((

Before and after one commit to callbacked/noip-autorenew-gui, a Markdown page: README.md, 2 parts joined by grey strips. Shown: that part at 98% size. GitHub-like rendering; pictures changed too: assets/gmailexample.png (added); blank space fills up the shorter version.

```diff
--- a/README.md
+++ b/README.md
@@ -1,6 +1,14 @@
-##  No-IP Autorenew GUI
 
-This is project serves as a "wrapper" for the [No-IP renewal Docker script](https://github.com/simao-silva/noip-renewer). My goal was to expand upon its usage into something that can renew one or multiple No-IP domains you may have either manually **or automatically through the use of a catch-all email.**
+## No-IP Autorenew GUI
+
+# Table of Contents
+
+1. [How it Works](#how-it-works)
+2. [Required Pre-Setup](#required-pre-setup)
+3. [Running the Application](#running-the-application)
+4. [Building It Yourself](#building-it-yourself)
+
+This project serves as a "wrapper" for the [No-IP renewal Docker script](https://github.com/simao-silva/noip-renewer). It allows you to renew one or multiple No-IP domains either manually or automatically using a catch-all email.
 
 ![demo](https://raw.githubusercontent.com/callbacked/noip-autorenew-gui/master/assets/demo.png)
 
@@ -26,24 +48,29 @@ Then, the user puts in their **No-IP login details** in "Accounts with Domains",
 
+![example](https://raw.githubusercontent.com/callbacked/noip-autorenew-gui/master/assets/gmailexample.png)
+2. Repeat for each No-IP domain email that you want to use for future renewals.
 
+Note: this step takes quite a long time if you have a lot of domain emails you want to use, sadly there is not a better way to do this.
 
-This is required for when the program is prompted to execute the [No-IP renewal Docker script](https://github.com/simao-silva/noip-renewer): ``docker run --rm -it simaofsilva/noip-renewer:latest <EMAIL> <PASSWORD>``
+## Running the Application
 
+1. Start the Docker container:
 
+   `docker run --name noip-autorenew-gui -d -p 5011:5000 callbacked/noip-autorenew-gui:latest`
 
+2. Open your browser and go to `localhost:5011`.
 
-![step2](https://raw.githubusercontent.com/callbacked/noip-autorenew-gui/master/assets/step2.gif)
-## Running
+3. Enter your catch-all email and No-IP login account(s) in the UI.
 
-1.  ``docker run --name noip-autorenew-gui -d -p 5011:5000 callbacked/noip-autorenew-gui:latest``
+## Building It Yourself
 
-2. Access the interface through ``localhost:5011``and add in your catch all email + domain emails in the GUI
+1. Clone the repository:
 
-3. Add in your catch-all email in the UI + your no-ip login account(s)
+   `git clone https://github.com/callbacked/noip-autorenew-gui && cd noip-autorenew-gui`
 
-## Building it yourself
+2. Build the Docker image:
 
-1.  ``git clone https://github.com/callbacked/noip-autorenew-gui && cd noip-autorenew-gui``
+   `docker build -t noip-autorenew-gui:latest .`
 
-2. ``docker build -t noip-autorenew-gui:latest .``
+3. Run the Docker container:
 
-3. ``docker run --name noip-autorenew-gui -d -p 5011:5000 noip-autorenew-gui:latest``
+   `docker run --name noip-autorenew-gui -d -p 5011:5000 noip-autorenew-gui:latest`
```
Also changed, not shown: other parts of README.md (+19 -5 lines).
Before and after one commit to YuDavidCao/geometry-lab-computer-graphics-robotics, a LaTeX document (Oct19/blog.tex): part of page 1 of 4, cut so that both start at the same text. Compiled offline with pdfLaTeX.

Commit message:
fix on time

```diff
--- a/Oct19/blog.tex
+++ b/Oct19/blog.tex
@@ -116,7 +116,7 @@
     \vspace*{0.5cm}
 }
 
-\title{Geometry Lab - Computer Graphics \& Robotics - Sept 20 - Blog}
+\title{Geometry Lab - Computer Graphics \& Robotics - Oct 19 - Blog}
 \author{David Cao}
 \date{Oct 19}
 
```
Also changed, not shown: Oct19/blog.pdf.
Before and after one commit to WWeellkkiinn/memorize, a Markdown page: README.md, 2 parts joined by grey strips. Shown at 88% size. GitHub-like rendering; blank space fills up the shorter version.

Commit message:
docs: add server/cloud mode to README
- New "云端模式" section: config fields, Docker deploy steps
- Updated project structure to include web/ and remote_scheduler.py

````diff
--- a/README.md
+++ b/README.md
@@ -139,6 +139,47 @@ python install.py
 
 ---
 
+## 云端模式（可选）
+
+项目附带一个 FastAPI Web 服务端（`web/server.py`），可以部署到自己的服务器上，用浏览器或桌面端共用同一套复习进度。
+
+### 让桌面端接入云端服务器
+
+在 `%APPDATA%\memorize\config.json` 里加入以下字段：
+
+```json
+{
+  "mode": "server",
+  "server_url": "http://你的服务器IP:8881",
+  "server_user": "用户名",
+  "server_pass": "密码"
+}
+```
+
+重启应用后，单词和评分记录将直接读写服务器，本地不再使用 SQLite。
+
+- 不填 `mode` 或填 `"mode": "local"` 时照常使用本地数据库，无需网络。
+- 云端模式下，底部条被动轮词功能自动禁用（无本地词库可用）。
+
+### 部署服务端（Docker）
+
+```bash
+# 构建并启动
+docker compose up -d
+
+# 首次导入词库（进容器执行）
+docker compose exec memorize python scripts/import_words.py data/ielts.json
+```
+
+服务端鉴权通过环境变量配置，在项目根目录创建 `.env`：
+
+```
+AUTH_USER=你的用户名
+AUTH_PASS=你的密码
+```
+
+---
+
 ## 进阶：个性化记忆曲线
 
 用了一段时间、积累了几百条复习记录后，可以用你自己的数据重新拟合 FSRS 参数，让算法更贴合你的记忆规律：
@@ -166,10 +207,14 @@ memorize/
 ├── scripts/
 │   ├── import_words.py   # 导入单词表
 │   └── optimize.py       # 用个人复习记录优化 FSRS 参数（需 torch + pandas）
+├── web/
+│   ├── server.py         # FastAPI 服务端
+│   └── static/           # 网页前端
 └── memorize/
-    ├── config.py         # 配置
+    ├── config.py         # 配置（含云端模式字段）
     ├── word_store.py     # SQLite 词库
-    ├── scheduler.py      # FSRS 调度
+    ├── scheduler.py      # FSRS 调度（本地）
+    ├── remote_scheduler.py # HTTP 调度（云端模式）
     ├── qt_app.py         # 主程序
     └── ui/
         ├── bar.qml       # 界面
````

))

▸ **Prompt**
Your answer must be a single number: the count of lines above that hold the word "latest".

▸ **Written answer**
7